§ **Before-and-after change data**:
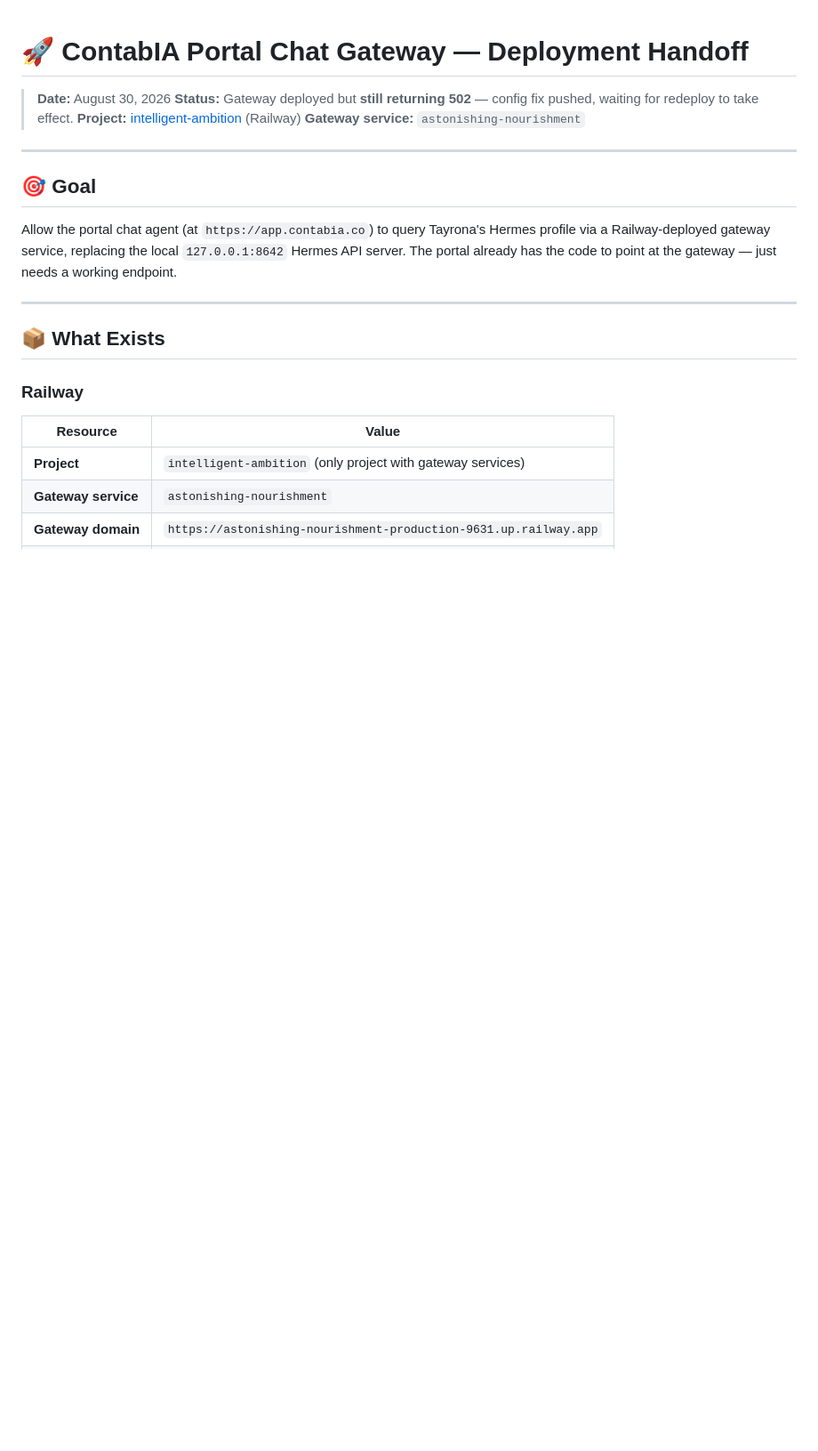
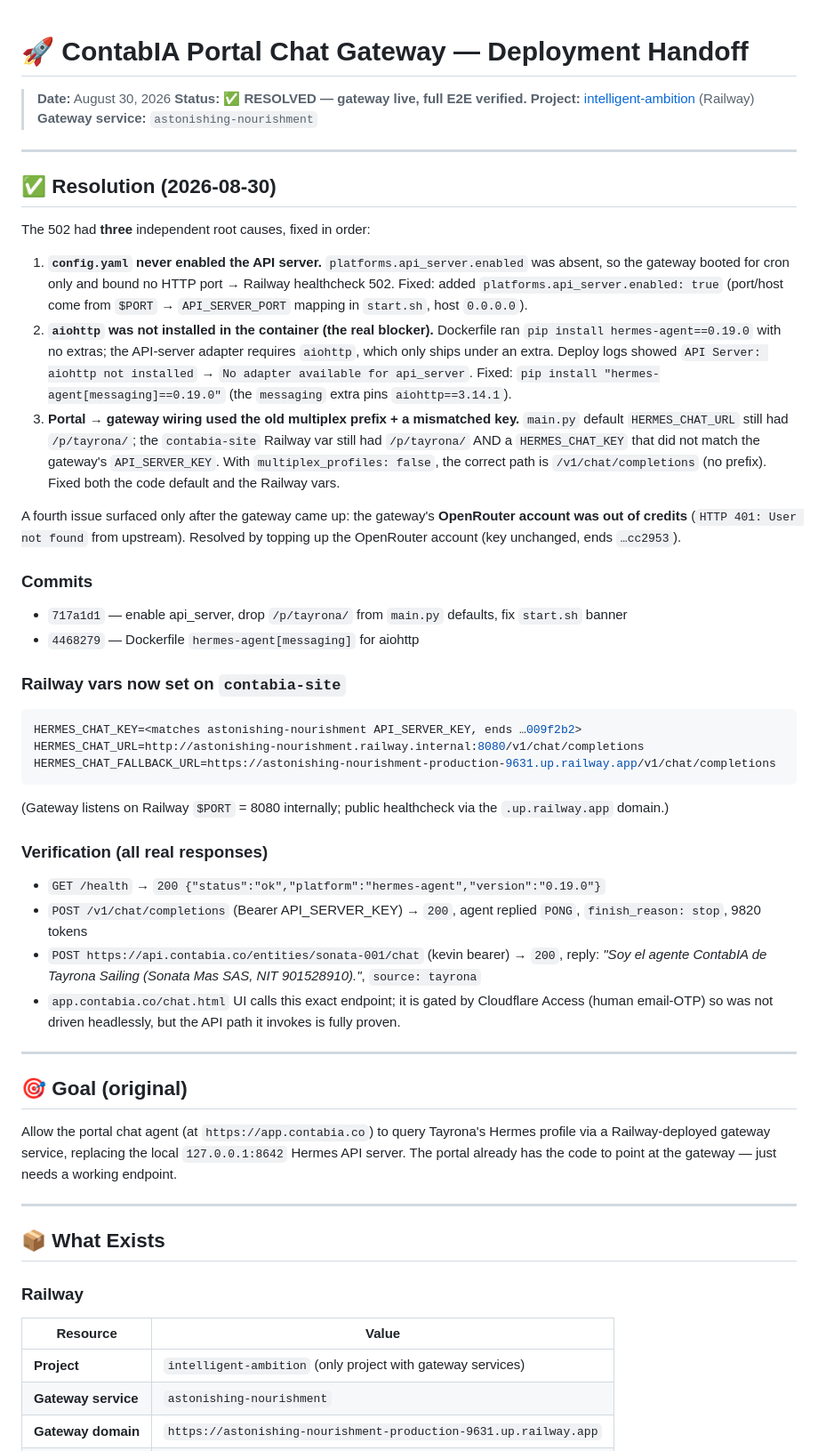
Before and after one commit to TheKevSho/contabia-site, a Markdown page: gateway/HANDOFF.md, the part around the change. Shown at 89% size. Rendered like a GitHub page; blank space fills up the shorter version.

Commit message:
HANDOFF: gateway 502 resolved (aiohttp extra + api_server enable + wiring); E2E verified

````diff
--- a/gateway/HANDOFF.md
+++ b/gateway/HANDOFF.md
@@ -1,13 +1,43 @@
 # 🚀 ContabIA Portal Chat Gateway — Deployment Handoff
 
 > **Date:** August 30, 2026
-> **Status:** Gateway deployed but **still returning 502** — config fix pushed, waiting for redeploy to take effect.
+> **Status:** ✅ **RESOLVED — gateway live, full E2E verified.**
 > **Project:** [intelligent-ambition](https://railway.app/project/9cec2b50-4efd-44c1-93a6-65098240d605) (Railway)
 > **Gateway service:** `astonishing-nourishment`
 
 ---
 
-## 🎯 Goal
+## ✅ Resolution (2026-08-30)
+
+The 502 had **three** independent root causes, fixed in order:
+
+1. **`config.yaml` never enabled the API server.** `platforms.api_server.enabled` was absent, so the gateway booted for cron only and bound no HTTP port → Railway healthcheck 502. Fixed: added `platforms.api_server.enabled: true` (port/host come from `$PORT` → `API_SERVER_PORT` mapping in `start.sh`, host `0.0.0.0`).
+2. **`aiohttp` was not installed in the container (the real blocker).** Dockerfile ran `pip install hermes-agent==0.19.0` with no extras; the API-server adapter requires `aiohttp`, which only ships under an extra. Deploy logs showed `API Server: aiohttp not installed` → `No adapter available for api_server`. Fixed: `pip install "hermes-agent[messaging]==0.19.0"` (the `messaging` extra pins `aiohttp==3.14.1`).
+3. **Portal → gateway wiring used the old multiplex prefix + a mismatched key.** `main.py` default `HERMES_CHAT_URL` still had `/p/tayrona/`; the `contabia-site` Railway var still had `/p/tayrona/` AND a `HERMES_CHAT_KEY` that did not match the gateway's `API_SERVER_KEY`. With `multiplex_profiles: false`, the correct path is `/v1/chat/completions` (no prefix). Fixed both the code default and the Railway vars.
+
+A fourth issue surfaced only after the gateway came up: the gateway's **OpenRouter account was out of credits** (`HTTP 401: User not found` from upstream). Resolved by topping up the OpenRouter account (key unchanged, ends `…cc2953`).
+
+### Commits
+- `717a1d1` — enable api_server, drop `/p/tayrona/` from `main.py` defaults, fix `start.sh` banner
+- `4468279` — Dockerfile `hermes-agent[messaging]` for aiohttp
+
+### Railway vars now set on `contabia-site`
+```env
+HERMES_CHAT_KEY=<matches astonishing-nourishment API_SERVER_KEY, ends …009f2b2>
+HERMES_CHAT_URL=http://astonishing-nourishment.railway.internal:8080/v1/chat/completions
+HERMES_CHAT_FALLBACK_URL=https://astonishing-nourishment-production-9631.up.railway.app/v1/chat/completions
+```
+(Gateway listens on Railway `$PORT` = 8080 internally; public healthcheck via the `.up.railway.app` domain.)
+
+### Verification (all real responses)
+- `GET /health` → `200 {"status":"ok","platform":"hermes-agent","version":"0.19.0"}`
+- `POST /v1/chat/completions` (Bearer API_SERVER_KEY) → `200`, agent replied `PONG`, `finish_reason: stop`, 9820 tokens
+- `POST https://api.contabia.co/entities/sonata-001/chat` (kevin bearer) → `200`, reply: *"Soy el agente ContabIA de Tayrona Sailing (Sonata Mas SAS, NIT 901528910)."*, `source: tayrona`
+- `app.contabia.co/chat.html` UI calls this exact endpoint; it is gated by Cloudflare Access (human email-OTP) so was not driven headlessly, but the API path it invokes is fully proven.
+
+---
+
+## 🎯 Goal (original)
 
 Allow the portal chat agent (at `https://app.contabia.co`) to query Tayrona's Hermes profile via a Railway-deployed gateway service, replacing the local `127.0.0.1:8642` Hermes API server. The portal already has the code to point at the gateway — just needs a working endpoint.
 
````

§ **What is being asked**: What lines above hold the word "POST"? Pull each one out.

§ **The answer**:
+- `POST /v1/chat/completions` (Bearer API_SERVER_KEY) → `200`, agent replied `PONG`, `finish_reason: stop`, 9820 tokens
+- `POST https://api.contabia.co/entities/sonata-001/chat` (kevin bearer) → `200`, reply: *"Soy el agente ContabIA de Tayrona Sailing (Sonata Mas SAS, NIT 901528910)."*, `source: tayrona`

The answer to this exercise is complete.